Unless you’ve been living alone on an island for the past year, you probably know that the series finale of Lost aired last night. The plot of the Lost finale ended up aggravating a number of fans, but early estimates show that the episode got strong (though not fantastic) ratings. And the finale, which lasted two and a half hours, was undoubtedly a money maker for ABC, as there were more than 100 commercials aired.
While most Lost fans are scratching their heads trying to figure out what happened on the final episode (and most Lost haters are scratching their heads wondering why people still care about the show), one group seems to be especially sad to say goodbye to Lost: Hawaiians.
For those who don’t know, Lost focuses on a cast of characters who have survived a plane crash only to end up on an island with paranormal significance. The show is filmed in Hawaii and during the past six seasons, the series has funneled a good amount of money into Hawaii’s economy and small businesses.
According to The Wall Street Journal, the show “was a rare island of stability in an otherwise erratic industry. The state hadn't had a long-running production since ‘Magnum, P.I.’ shut down in 1988 after eight seasons.”
Pacific Island Products, a Hawaiian company that makes foam goods, earned $450,000 from the show by supplying foam to make the sets.

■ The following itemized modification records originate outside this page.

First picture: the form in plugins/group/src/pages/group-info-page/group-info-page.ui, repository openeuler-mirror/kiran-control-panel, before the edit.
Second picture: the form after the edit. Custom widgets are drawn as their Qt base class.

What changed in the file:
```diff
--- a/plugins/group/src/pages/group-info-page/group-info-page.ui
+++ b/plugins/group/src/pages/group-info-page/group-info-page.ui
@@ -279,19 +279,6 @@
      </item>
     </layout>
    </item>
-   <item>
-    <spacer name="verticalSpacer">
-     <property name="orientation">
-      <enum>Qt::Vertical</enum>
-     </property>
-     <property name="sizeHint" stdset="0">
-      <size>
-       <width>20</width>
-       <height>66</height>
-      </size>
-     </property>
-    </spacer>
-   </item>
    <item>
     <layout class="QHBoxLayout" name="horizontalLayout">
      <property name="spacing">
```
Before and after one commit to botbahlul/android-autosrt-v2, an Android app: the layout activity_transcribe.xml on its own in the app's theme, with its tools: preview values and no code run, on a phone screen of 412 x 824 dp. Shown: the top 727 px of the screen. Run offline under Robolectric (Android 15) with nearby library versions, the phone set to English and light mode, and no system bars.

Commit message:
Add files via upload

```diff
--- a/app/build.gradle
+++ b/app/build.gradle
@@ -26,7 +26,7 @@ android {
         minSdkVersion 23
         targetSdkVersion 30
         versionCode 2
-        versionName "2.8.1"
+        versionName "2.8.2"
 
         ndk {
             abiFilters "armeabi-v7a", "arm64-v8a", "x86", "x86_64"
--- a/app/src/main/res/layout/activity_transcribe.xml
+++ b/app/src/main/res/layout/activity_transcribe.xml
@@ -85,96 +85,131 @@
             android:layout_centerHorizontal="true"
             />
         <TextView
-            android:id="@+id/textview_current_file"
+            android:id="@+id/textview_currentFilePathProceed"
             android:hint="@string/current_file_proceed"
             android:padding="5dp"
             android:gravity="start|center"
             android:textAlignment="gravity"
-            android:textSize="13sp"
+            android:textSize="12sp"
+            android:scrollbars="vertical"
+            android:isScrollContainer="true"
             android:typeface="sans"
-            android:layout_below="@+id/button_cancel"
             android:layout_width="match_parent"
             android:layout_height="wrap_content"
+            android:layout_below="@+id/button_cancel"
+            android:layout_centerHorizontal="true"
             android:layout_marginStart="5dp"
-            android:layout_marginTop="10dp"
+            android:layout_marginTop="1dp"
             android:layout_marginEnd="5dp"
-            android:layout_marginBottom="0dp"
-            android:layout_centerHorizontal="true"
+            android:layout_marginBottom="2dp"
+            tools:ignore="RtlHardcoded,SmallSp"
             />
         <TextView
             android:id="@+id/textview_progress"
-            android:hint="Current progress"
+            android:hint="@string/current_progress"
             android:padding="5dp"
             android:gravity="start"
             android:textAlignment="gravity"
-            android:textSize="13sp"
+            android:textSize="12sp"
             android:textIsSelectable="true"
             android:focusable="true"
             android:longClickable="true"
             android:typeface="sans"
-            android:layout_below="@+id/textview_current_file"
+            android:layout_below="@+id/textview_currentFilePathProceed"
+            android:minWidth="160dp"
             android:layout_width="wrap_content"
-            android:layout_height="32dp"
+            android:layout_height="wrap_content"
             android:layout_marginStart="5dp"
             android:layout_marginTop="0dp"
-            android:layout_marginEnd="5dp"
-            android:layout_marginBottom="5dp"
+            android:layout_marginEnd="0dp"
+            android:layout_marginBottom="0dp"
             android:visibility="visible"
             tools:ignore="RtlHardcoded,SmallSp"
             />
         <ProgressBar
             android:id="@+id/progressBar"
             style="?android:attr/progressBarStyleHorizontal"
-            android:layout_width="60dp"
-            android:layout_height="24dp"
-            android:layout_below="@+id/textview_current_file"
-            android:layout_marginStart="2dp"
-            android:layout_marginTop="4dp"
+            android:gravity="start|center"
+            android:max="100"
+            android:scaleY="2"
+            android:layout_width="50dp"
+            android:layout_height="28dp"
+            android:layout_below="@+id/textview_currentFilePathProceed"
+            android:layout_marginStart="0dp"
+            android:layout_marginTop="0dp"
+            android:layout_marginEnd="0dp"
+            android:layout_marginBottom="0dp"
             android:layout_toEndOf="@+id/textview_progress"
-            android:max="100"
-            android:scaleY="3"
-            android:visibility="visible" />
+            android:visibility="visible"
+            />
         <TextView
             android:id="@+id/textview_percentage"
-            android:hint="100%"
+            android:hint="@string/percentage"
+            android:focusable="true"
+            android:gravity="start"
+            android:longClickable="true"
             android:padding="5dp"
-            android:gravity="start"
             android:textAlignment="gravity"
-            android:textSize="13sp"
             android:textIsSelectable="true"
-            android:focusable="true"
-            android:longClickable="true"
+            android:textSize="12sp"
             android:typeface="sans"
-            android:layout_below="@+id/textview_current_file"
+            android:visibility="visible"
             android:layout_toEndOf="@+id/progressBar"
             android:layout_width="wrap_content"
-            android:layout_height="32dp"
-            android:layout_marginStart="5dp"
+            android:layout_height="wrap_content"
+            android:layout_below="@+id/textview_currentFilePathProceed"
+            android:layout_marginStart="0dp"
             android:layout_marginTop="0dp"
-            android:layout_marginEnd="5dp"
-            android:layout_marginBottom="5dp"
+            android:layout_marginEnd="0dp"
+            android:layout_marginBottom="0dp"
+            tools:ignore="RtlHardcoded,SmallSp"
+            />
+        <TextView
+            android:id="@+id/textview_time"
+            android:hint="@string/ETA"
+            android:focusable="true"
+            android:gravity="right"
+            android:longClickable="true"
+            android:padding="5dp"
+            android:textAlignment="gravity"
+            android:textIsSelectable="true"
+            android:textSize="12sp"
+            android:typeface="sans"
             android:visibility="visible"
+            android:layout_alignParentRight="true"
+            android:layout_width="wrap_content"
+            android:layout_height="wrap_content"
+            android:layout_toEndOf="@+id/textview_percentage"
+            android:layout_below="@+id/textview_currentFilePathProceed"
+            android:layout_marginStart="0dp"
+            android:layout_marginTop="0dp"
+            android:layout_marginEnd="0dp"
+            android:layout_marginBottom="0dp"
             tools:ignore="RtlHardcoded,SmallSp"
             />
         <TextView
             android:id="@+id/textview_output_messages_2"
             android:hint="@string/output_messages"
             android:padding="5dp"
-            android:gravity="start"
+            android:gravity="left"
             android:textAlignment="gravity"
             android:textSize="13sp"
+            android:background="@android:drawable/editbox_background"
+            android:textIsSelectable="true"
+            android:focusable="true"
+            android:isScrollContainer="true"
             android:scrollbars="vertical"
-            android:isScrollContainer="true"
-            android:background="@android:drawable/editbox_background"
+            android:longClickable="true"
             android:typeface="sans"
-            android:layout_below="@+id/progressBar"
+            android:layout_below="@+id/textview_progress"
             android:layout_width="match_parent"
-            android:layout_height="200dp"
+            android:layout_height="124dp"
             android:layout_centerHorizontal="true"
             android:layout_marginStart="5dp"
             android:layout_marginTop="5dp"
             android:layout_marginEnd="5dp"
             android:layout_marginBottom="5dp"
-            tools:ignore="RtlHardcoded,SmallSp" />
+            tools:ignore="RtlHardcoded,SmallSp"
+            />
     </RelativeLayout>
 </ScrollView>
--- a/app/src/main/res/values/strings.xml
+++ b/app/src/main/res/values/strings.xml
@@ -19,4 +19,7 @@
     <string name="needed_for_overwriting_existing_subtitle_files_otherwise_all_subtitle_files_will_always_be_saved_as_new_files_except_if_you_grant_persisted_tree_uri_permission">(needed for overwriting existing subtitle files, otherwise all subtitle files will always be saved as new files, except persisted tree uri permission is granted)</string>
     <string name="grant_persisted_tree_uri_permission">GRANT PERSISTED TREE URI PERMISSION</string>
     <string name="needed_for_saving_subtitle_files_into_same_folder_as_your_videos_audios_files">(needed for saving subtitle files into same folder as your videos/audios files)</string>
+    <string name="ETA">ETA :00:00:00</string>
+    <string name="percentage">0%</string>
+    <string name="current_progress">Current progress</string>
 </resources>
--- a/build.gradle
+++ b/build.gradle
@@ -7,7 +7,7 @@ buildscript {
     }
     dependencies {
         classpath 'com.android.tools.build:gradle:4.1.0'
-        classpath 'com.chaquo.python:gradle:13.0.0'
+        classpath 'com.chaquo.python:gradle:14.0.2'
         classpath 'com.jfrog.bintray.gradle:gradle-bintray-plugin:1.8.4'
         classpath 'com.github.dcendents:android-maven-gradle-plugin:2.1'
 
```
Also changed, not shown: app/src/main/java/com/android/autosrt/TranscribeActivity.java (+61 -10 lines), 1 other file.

The show hired nearly 800 locals to be stagehands and security guards and others like Ed Kos have launched successful Lost tours, which catered to lost fans.